Shrubs serve as accent plants or can be grown as a hedge or a property divider. Species safe to grow around small children include butterfly bush (Buddleia davidii), hardy in USDA zones 5 to 10, Mountain Ash (Sorbus aucuparia), hardy in USDA zones 3 to 6, flowering maple (Abutilon spp.), hardy in USDA zones 8 to 10, weigela (Weigela spp.), hardy in USDA zones 5 to 8, viburnum (viburnum (Viburnum spp.), hardy in USDA zones 2 to 9 and rose of Sharon (Hibiscus spp.), hardy in USDA zones 5 to 9.
Toxic plants and flowers produce symptoms that range from mild stomach upset, mouth and throat irritation to kidney and liver poisoning. Toxicity level is generally based on how much plant material the child consumed or how much sap to which she was exposed. The University of California, Davis states that even plants considered "safe" may cause problems if the child has consumed a large enough amount. While some plants may not be poisonous, they may pose other dangers to young children in the form of thorny stems, sharp-edged leaves, and burr-like seeds. Even if you know that a flower is safe, it's still a good idea to inspect the entire plant to be sure that it poses no other risks to curious children. It's also a good idea to keep the National Poison Control Center Help Line's phone number handy in case your little one wanders off and samples a forbidden flower: 1-800-222-1222.
- University of California, Davis: Safe and Poisonous Garden Plants
- Rose Floral and Greenhouse: Poisonois Plants
- Baby Center: Which Houseplants or Outdoor Plants Should We Avoid Having with a Child on the Loose?
- The Old Farmer's Almanac: Impatiens

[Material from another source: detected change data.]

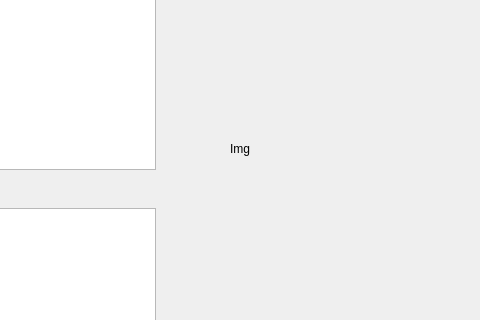
Old version of the form SDITool/mainwindow.ui in the repository jnc0802/SDI; both pictures show x 110 to 590 and y 109 to 429 of the 1074 by 561 pixel window.
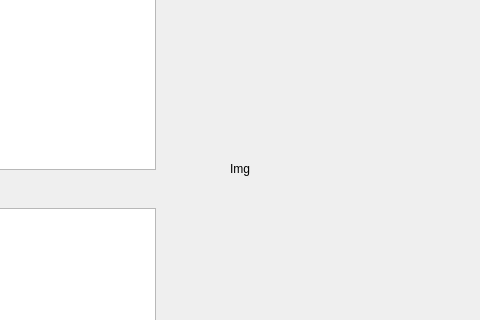
New version of the form.

Commit message: Linked List stores and displays on list widget

```diff
--- a/SDITool/mainwindow.ui
+++ b/SDITool/mainwindow.ui
@@ -38,9 +38,9 @@
     <property name="geometry">
      <rect>
       <x>340</x>
-      <y>70</y>
-      <width>541</width>
-      <height>341</height>
+      <y>60</y>
+      <width>631</width>
+      <height>401</height>
      </rect>
     </property>
     <property name="text">
```
The commit also changes 5 other files.
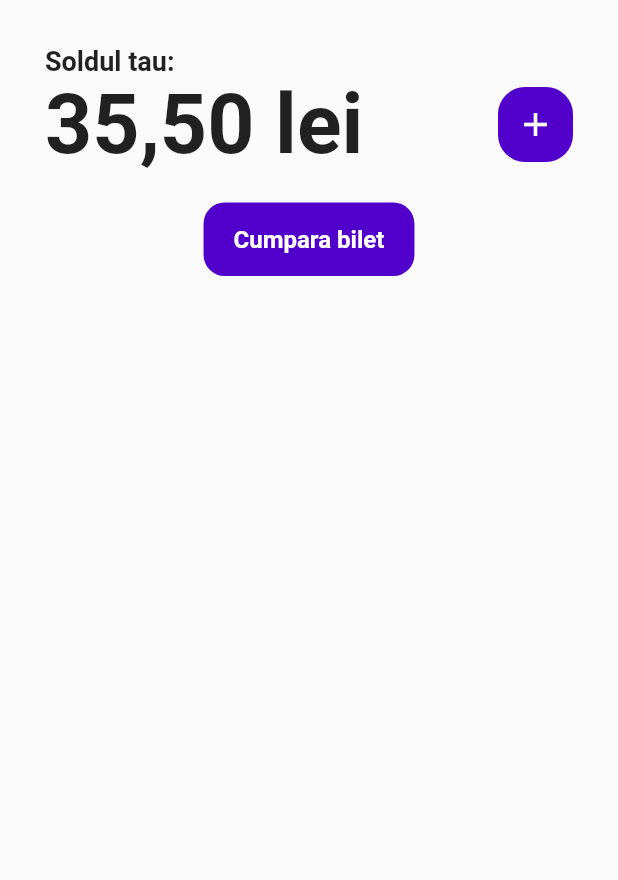
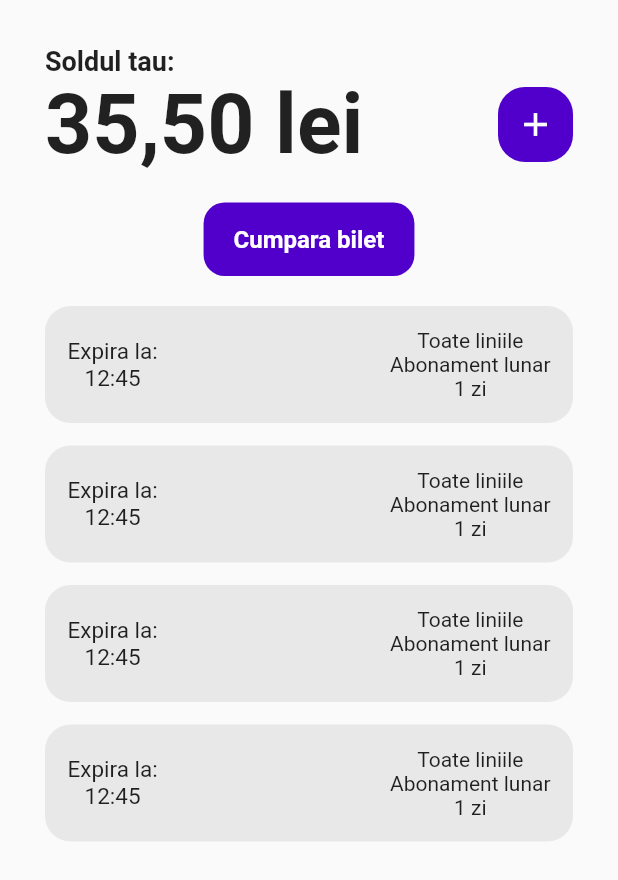
Before and after one commit to ThePizzaCode/transitway, a Flutter app: the ticketsPage screen opened directly, on a phone screen of 412 x 824 dp. Shown: the top 880 px of the screen. Run offline on Flutter 3.47's test engine with Material 2 defaults, Android fonts, the phone set to English and light mode, and no system bars; our stand-ins replace cached_network_image, dropdown_search, google_nav_bar, sign_in_button; missing offline and left inert: dart:ffi; network calls fail.

Commit message:
Modified tickets

```diff
--- a/lib/Pages/ticketspage.dart
+++ b/lib/Pages/ticketspage.dart
@@ -1,5 +1,7 @@
 import 'package:flutter/material.dart';
+import 'package:transitway/Pages/fetchtickets.dart';
 import 'package:transitway/Pages/tickettypelist.dart';
+import 'package:transitway/components/ticketobject.dart';
 import 'package:transitway/utils/env.dart';
 
 class ticketsPage extends StatefulWidget {
@@ -78,6 +80,10 @@ class _ticketsPageState extends State<ticketsPage> {
                 ),
               ),
             ),
+            ticketObject(),
+            ticketObject(),
+            ticketObject(),
+            ticketObject(),
           ],
         ),
       )),
--- a/lib/components/textfield.dart
+++ b/lib/components/textfield.dart
@@ -15,6 +15,7 @@ class _textFieldBoxState extends State<textFieldBox> {
       crossAxisAlignment: CrossAxisAlignment.start,
       children: [
         TextField(
+          keyboardType: TextInputType.phone,
           //must add controller
           cursorColor: Colors.black,
           style: TextStyle(fontSize: 22),
--- a/lib/components/textfieldotp.dart
+++ b/lib/components/textfieldotp.dart
@@ -15,6 +15,7 @@ class _textFieldBoxOTPState extends State<textFieldBoxOTP> {
       crossAxisAlignment: CrossAxisAlignment.start,
       children: [
         TextField(
+          keyboardType: TextInputType.number,
           //must add controller
           cursorColor: Colors.black,
           style: TextStyle(fontSize: 22),
--- /dev/null
+++ b/lib/components/ticketobject.dart
@@ -0,0 +1,52 @@
+import 'package:flutter/material.dart';
+import 'package:transitway/utils/env.dart';
+
+class ticketObject extends StatefulWidget {
+  const ticketObject({super.key});
+
+  @override
+  State<ticketObject> createState() => _ticketObjectState();
+}
+
+class _ticketObjectState extends State<ticketObject> {
+  @override
+  Widget build(BuildContext context) {
+    return Padding(
+      padding: const EdgeInsets.only(bottom: 15.0),
+      child: Container(
+        decoration: BoxDecoration(
+            color: lightGrey, borderRadius: BorderRadius.circular(17)),
+        child: Row(
+          mainAxisAlignment: MainAxisAlignment.spaceBetween,
+          children: [
+            Padding(
+              padding: const EdgeInsets.all(15.0),
+              child: Column(
+                children: [
+                  Text(
+                    'Expira la:',
+                    style: TextStyle(fontSize: 15),
+                  ),
+                  Text(
+                    '12:45',
+                    style: TextStyle(fontSize: 15),
+                  ),
+                ],
+              ),
+            ),
+            Padding(
+              padding: const EdgeInsets.all(15.0),
+              child: Column(
+                children: [
+                  Text('Toate liniile'),
+                  Text('Abonament lunar'),
+                  Text('1 zi'),
+                ],
+              ),
+            ),
+          ],
+        ),
+      ),
+    );
+  }
+}
--- a/pubspec.yaml
+++ b/pubspec.yaml
@@ -39,7 +39,8 @@ dependencies:
   sign_in_button: ^3.2.0
   cached_network_image: ^3.1.0
   google_nav_bar: ^5.0.6
-  flutter_stripe: ^9.2.0
+  dropdown_search: ^5.0.6
+
 
 dev_dependencies:
   flutter_test:
```
Also changed, not shown: lib/Pages/fetchtickets.dart (added, +75 -0 lines), lib/Pages/ticketselectedone.dart (added, +73 -0 lines), lib/Pages/tickettypelist.dart (+30 -5 lines), lib/components/searchdropdown.dart (added, +43 -0 lines), lib/main.dart (+1 -6 lines), lib/core/api_client.dart (added), pubspec.lock, 1 other file.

- The Old Farmer's Almanac: Astilbe
- Missouri Botanical Garden: Cleome hassleriana
- National Gardening Association: All-American Daylilies
- The Old Farmer's Almanac: Phlox
- Floridata: Portulaca grandiflora
Rachel Lovejoy has been writing professionally since 1990 and currently writes a weekly column entitled "From the Urban Wilderness" for the Journal Tribune in Biddeford, Maine, as well as short novellas for Amazon Kindle. Lovejoy graduated from the University of Southern Maine in 1996 with a Bachelor of Arts in English.